Jamie Duffy | The Journal Gazette Don Thang shakes the hand of her husband, Hau Thang, after he is sworn in as a Fort Wayne police officer. He is one of the first two Burmese officers to be sworn in by the department.
Jamie Duffy | The Journal Gazette Elliott McGill gets some help Thursday from his mother, Chelsea McGill, as he pins the badge on the uniform of his father, Matthew McGill, at the 63rd recruit class graduation ceremony.
Jamie Duffy | The Journal Gazette Lexie Fretz pins the badge on husband Joshua Fretz at the 63rd Recruit Class Graduation Ceremony on Thursday.
Jamie Duffy | The Journal Gazette New police officer Stephanie Reid gets a hug from her boyfriend, Jason Durnell, once he pinned on her badge at the 63rd Recruit Class Graduation Ceremony for the Fort Wayne Police Department.
Friday, June 29, 2018 1:00 am
2 Burmese officers join city police force, a first
JAMIE DUFFY | The Journal Gazette
The Fort Wayne Police Department swore in two Burmese recruits for the first time at its 63rd recruit class graduation ceremony Thursday.
The ceremony held at IPFW's Rhinehart Music Hall attracted more than 200 law enforcement, family and friends to welcome the 21 recruits.
The number of Fort Wayne police officers now stands at 473, the target number of officers the department needs, according to Chief Steve Reed.

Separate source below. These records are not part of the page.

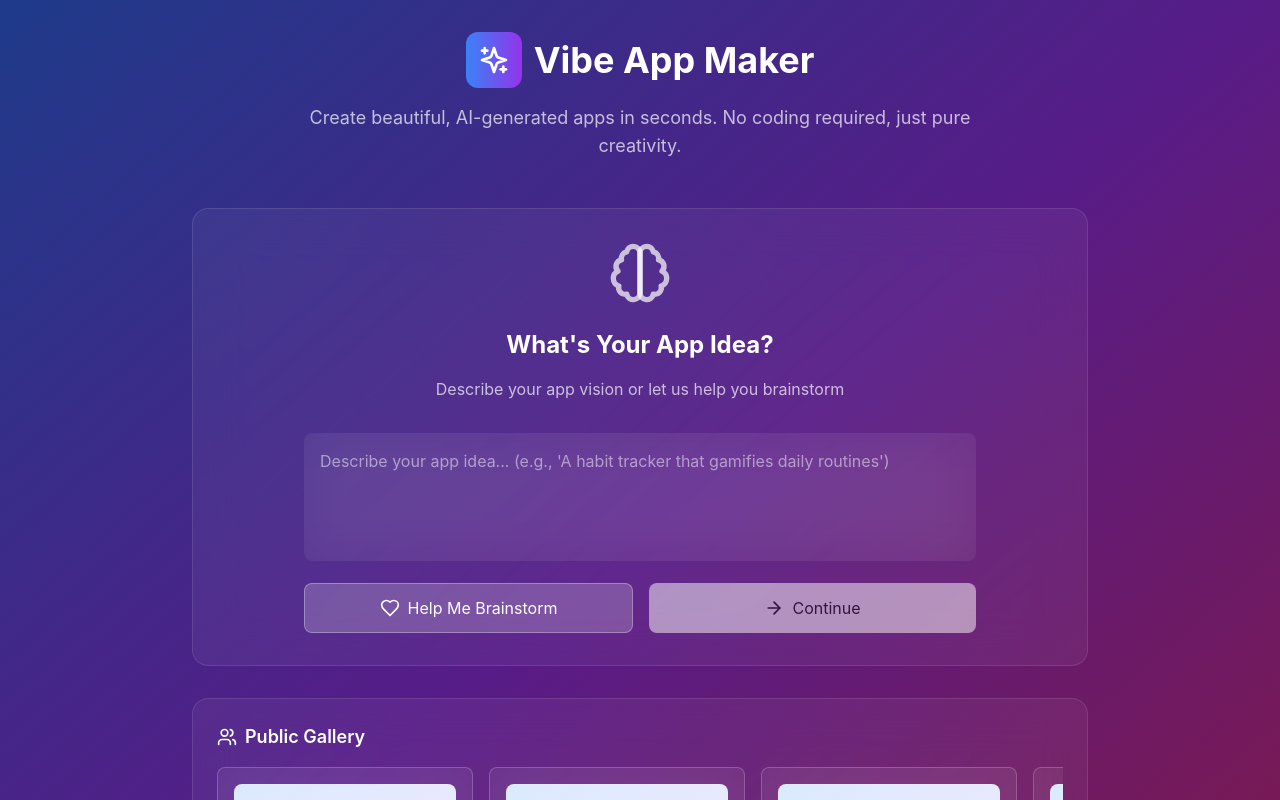
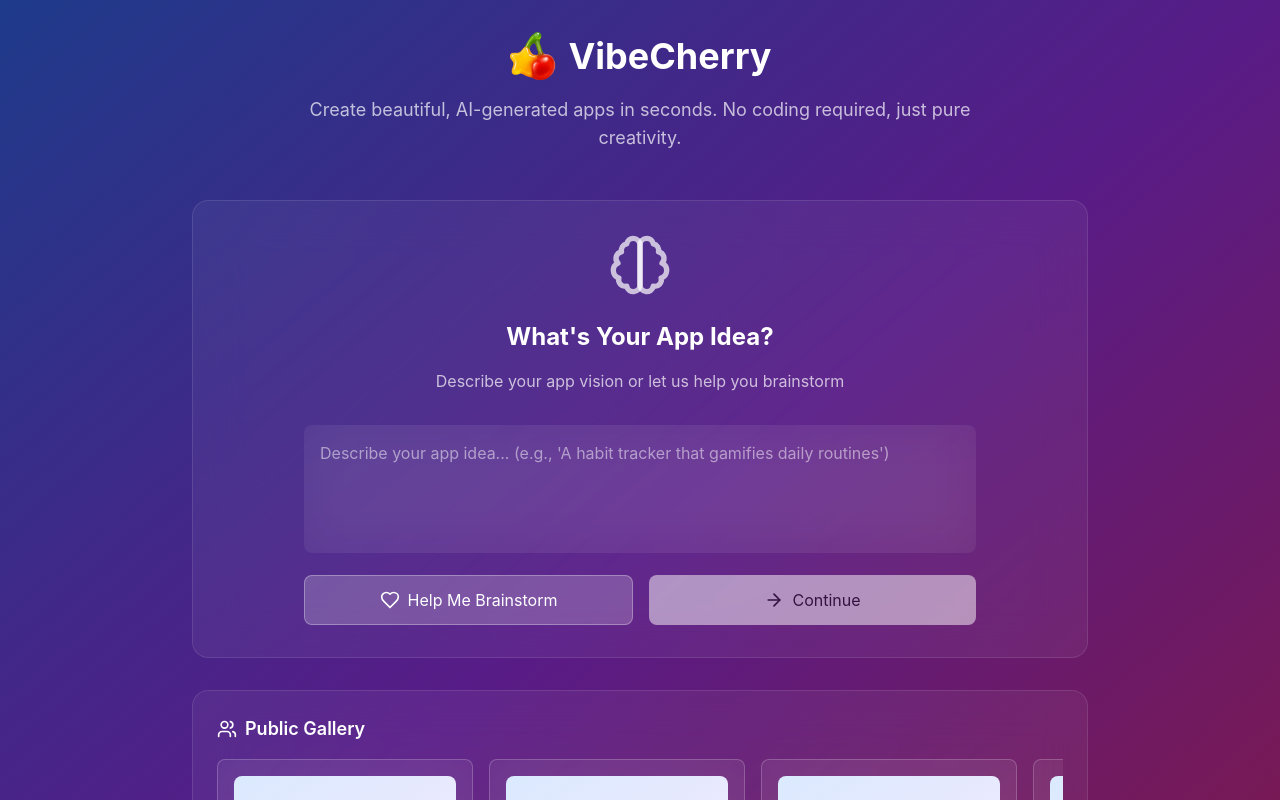
Before and after one commit to bohselecta/vibe-cherry, a Next.js app: page / in a window 1280 px wide. Shown: the top 800 px of the page. Built offline with nearby package versions, Linux system fonts and the light colour scheme.

Commit message:
🍒 Add VibeCherry branding and logo
- Replace 'Vibe App Maker' with 'VibeCherry' in header
- Add VibeCherry logo next to title (vibecherry-logo.png)
- Update page title and meta description
- Set favicon to VibeCherry logo
- Keep all functionality exactly the same

```diff
--- a/components/VibeAppMaker.tsx
+++ b/components/VibeAppMaker.tsx
@@ -382,10 +382,8 @@ export default function VibeAppMaker() {
       <div className="relative z-10 container mx-auto px-6 py-8">
         <header className="text-center mb-12">
           <div className="flex items-center justify-center space-x-3 mb-4">
-            <div className={`${GlassTheme.accent} p-3 rounded-xl`}>
-              <Sparkles className="w-8 h-8" />
-            </div>
-            <h1 className={`text-4xl font-bold ${GlassTheme.text}`}>Vibe App Maker</h1>
+            <img src="/vibecherry-logo.png" alt="VibeCherry" className="w-12 h-12" />
+            <h1 className={`text-4xl font-bold ${GlassTheme.text}`}>VibeCherry</h1>
           </div>
           <p className={`text-lg ${GlassTheme.textMuted} max-w-2xl mx-auto`}>
             Create beautiful, AI-generated apps in seconds. No coding required, just pure creativity.
--- a/pages/_app.tsx
+++ b/pages/_app.tsx
@@ -1,6 +1,16 @@
 import '../styles/globals.css'
 import type { AppProps } from 'next/app'
+import Head from 'next/head'
 
 export default function App({ Component, pageProps }: AppProps) {
-  return <Component {...pageProps} />
+  return (
+    <>
+      <Head>
+        <title>VibeCherry - AI App Maker</title>
+        <meta name="description" content="Create beautiful, AI-generated apps in seconds. No coding required, just pure creativity." />
+        <link rel="icon" href="/vibecherry-logo.png" />
+      </Head>
+      <Component {...pageProps} />
+    </>
+  )
 }
```
Also changed, not shown: public/vibecherry-logo.png (added).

Although Reed and Assistant Chief Karl Niblick couldn't say whether the class was the most diverse demographically, they agreed the class represents a number of Fort Wayne communities.
Capt. Scott W. Berning said in addition to the two Burmese men, recruits included one black female police officer, three who speak Spanish and two white female officers.
Berning and other speakers – Mayor Tom Henry and Paul Whitesell, the executive director of the Indiana Law Enforcement Academy – spoke about the grueling training the officers have undergone since early February.
In the end, the class scored an overall test score of 92.58 percent, slightly higher than last year's class of 26 new officers, who scored an overall 92 percent, Berning said.
Besides academics, each recruit had to be able to do 50 situps in one minute, 45 pushups in one minute, jump vertically 20 inches or higher, run the 300-meter dash in 50 seconds or less and run 11/2 miles in 111/2 minutes or less.
The academic award went to Drew Wheeler, whose overall test score average was 95.9 percent. Michael Diaz was awarded the Top Gun Award; Anthony Krock set recruit records in pushups and the 11/2-mile run and received the Physical Fitness Award; and Kaitlyn Thomas set a female recruit record for 80 pushups in one minute, Berning said.
Don Thang, wife of Burmese recruit Hau L. Thang, brought her three young children to the ceremony and took 4-year-old Zoen Spurgeon Thang and infant Thangkhawn Macarthur Thang on stage to pin her husband's new police badge onto his uniform. Their sister Niangit Kim was too shy to go up on stage.
Hau Thang was surrounded by family after the ceremony. His family came directly from Myanmar, whereas his wife came from a refugee camp in Malaysia, they said.
“I was happy for him,” Don Thang said. “Whatever he wants to do.”
Stephanie Reid, a 23-year-old Snider High School graduate, was pinned by her boyfriend, Jason Durnell.
“It's what I always wanted to do when I was little,” said Reid, who will finish her criminal justice degree at Purdue Fort Wayne.
She may be getting married soon, too. “I'm probably going to propose soon,” Durnell said. “We've been looking at rings.”
During the ceremony, the recruits sat motionless, legs apart with their hands on their knees.
“You're asked to put your life in front of others,” Reed told them. “And for that, we're always in gratitude.”